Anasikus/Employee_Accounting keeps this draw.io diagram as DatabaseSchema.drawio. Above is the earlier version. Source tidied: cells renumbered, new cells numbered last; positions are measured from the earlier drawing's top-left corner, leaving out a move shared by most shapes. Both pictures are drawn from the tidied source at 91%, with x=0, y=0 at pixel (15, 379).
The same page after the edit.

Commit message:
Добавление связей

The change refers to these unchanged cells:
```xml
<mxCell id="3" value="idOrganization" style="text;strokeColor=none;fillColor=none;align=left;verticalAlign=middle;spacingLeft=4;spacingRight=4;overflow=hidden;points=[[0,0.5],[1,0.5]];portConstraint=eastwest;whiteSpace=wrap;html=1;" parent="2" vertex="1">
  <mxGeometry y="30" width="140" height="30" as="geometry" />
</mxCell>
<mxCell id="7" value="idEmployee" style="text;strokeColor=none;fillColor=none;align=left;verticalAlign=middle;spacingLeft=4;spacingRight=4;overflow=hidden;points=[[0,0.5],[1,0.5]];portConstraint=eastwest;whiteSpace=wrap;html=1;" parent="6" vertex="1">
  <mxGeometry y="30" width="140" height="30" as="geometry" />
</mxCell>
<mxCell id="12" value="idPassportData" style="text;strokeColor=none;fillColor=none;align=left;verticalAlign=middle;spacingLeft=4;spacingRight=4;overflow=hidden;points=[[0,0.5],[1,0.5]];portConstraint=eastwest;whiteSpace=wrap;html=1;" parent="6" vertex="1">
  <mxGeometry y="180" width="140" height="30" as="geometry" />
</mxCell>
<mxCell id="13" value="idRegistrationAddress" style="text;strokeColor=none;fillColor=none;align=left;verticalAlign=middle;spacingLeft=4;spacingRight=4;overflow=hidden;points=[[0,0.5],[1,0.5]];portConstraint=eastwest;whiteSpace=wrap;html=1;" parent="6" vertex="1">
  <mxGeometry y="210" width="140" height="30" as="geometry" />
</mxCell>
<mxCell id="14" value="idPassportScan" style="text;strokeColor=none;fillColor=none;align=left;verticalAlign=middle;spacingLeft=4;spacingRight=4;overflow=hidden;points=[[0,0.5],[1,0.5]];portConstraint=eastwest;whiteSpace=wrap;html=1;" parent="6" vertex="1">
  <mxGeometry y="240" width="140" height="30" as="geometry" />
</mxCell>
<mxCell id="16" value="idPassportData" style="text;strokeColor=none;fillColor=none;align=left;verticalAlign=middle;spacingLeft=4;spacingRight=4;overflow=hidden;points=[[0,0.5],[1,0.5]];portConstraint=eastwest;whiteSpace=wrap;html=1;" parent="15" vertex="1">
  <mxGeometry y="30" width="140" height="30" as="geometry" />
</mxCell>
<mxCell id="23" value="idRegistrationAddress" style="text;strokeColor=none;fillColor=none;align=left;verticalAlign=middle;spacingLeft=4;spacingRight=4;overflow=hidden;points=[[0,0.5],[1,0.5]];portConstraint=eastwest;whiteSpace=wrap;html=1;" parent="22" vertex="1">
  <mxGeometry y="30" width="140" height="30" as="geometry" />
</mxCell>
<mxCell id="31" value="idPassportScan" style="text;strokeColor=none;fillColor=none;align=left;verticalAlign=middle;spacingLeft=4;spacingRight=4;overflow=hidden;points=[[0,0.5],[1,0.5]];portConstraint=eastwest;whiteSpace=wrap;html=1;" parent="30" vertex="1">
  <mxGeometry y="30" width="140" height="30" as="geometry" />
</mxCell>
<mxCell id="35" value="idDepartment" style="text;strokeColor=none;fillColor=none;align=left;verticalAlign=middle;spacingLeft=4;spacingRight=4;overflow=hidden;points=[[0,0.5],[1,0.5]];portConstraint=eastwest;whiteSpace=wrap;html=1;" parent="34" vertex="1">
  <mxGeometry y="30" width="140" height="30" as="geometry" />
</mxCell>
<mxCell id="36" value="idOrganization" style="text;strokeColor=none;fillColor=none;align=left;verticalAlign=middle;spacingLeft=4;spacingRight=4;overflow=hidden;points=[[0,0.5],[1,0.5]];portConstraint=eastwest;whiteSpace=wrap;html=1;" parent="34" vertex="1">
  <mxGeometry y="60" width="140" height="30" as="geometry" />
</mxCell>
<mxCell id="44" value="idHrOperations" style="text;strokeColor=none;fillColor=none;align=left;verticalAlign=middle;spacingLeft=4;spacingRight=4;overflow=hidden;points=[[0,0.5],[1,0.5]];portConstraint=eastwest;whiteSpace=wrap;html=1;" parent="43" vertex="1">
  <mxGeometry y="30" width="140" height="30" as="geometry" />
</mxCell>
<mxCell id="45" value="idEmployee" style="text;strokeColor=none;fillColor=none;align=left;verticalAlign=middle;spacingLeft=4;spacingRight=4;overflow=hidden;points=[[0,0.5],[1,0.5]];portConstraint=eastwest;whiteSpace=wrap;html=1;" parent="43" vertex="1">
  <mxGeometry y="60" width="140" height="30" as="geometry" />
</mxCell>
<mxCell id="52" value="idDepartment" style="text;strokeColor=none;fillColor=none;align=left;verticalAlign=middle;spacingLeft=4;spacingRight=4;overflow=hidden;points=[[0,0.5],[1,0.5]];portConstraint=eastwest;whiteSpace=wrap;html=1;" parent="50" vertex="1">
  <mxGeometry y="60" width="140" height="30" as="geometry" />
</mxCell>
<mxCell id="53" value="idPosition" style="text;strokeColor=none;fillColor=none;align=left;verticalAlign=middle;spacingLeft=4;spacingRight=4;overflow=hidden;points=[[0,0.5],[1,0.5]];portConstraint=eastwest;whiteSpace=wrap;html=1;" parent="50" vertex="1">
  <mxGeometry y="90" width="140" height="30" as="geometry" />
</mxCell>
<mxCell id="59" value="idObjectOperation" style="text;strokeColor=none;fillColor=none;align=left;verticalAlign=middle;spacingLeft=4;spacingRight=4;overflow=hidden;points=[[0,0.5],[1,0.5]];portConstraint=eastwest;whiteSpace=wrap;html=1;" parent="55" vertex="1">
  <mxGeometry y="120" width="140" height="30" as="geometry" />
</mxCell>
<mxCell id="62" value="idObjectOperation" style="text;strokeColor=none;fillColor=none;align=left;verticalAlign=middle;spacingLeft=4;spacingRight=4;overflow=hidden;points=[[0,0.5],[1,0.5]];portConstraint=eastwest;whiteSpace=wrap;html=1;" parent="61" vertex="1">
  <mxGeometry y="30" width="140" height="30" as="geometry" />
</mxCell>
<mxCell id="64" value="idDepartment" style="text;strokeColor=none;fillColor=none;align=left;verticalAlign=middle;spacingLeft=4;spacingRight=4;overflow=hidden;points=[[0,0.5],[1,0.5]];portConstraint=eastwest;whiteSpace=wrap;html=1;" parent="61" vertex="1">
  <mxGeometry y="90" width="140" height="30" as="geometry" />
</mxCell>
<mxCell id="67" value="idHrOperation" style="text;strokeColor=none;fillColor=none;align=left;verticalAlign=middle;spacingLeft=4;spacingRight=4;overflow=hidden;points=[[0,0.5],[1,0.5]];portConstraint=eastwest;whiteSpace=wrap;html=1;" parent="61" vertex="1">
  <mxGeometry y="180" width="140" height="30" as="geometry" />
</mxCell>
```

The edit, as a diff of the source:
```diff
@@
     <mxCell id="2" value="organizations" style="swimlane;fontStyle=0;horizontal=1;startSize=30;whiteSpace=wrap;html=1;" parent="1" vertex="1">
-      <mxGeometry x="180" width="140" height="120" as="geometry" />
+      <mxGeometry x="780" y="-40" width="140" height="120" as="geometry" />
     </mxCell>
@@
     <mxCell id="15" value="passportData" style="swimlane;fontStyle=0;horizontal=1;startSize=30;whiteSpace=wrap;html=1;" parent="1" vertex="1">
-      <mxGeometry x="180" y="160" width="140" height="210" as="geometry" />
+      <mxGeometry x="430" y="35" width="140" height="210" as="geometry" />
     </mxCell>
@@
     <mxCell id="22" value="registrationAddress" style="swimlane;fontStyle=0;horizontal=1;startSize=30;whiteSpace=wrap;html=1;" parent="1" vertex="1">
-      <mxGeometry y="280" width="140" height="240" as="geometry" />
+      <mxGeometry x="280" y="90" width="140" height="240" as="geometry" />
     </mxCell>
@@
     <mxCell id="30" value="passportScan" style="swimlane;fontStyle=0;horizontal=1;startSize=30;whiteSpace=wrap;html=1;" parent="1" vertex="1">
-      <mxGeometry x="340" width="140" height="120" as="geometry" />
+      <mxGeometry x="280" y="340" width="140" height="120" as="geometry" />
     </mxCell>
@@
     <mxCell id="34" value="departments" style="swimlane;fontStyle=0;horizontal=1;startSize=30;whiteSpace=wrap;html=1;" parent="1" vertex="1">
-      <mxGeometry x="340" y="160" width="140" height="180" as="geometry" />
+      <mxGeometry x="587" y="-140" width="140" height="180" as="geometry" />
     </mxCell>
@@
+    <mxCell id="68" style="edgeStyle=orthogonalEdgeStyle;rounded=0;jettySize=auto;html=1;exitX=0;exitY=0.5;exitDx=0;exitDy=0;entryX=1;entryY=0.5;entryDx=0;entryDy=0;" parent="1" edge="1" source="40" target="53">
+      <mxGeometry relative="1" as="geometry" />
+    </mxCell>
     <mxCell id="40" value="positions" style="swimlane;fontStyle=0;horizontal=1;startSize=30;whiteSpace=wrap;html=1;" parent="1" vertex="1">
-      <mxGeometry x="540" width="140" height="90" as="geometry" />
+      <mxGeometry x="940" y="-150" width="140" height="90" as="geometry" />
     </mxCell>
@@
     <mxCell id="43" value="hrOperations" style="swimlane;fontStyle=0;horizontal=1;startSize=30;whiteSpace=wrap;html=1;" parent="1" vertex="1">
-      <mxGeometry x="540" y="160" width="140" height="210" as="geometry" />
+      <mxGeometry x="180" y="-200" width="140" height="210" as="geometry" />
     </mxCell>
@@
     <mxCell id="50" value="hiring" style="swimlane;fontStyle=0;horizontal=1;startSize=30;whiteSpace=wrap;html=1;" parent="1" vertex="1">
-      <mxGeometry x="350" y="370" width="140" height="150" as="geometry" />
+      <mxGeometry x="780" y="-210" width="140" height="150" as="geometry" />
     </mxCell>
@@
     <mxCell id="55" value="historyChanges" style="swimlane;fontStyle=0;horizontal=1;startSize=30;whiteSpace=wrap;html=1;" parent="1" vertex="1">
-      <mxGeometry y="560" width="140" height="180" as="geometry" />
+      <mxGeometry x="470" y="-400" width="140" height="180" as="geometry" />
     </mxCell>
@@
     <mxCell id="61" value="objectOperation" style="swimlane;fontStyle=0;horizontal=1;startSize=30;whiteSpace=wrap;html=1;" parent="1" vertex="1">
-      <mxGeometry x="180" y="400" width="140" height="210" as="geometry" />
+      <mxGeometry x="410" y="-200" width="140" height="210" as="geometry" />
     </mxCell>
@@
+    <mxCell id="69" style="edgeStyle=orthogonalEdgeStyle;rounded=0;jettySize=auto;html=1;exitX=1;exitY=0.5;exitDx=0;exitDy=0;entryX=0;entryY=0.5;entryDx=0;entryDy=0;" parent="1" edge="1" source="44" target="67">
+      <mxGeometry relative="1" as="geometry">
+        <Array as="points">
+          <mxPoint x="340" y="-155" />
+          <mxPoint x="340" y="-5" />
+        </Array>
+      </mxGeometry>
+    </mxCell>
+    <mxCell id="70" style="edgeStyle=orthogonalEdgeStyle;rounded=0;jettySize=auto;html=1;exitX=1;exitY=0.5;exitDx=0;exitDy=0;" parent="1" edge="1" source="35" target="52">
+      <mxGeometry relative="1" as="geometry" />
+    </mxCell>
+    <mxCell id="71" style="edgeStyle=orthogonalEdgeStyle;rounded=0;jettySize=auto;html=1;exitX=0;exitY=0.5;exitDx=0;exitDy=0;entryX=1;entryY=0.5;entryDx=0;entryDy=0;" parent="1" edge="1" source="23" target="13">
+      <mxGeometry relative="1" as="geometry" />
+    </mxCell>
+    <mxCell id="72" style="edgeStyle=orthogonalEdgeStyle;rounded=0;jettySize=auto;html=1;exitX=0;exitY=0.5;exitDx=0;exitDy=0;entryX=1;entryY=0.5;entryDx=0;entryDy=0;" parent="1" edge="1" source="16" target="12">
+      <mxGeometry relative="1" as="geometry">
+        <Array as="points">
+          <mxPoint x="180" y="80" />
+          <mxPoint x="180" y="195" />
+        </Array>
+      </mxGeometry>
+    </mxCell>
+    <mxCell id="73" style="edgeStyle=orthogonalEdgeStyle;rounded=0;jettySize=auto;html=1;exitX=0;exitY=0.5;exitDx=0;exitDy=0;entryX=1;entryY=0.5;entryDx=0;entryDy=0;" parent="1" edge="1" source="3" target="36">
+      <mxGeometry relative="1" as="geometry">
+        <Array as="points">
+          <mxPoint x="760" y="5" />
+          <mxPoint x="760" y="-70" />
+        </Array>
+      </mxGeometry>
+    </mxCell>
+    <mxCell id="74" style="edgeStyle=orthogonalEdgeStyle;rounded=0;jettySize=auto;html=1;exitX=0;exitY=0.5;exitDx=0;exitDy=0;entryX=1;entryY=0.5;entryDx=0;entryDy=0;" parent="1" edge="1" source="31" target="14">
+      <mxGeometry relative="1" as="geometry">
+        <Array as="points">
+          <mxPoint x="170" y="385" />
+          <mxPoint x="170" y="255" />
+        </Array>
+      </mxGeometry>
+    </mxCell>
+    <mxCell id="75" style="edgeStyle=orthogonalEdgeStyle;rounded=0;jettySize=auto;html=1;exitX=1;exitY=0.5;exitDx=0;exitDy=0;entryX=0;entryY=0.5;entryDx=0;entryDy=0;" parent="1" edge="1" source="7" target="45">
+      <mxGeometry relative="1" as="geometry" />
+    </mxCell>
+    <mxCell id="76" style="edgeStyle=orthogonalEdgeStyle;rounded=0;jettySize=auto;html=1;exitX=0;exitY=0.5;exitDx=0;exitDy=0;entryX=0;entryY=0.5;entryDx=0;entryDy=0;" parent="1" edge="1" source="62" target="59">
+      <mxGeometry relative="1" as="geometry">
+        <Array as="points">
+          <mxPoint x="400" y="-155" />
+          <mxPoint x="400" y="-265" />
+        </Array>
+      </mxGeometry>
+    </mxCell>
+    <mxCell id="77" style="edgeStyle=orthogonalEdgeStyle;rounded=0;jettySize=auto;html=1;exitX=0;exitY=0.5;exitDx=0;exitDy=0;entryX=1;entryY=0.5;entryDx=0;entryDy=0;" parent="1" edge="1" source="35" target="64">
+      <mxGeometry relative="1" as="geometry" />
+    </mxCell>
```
•••••
## What the exercise asks
Could you report how many lines of the entries include the word "idObjectOperation"? Only the number is needed.

## Exercise output
2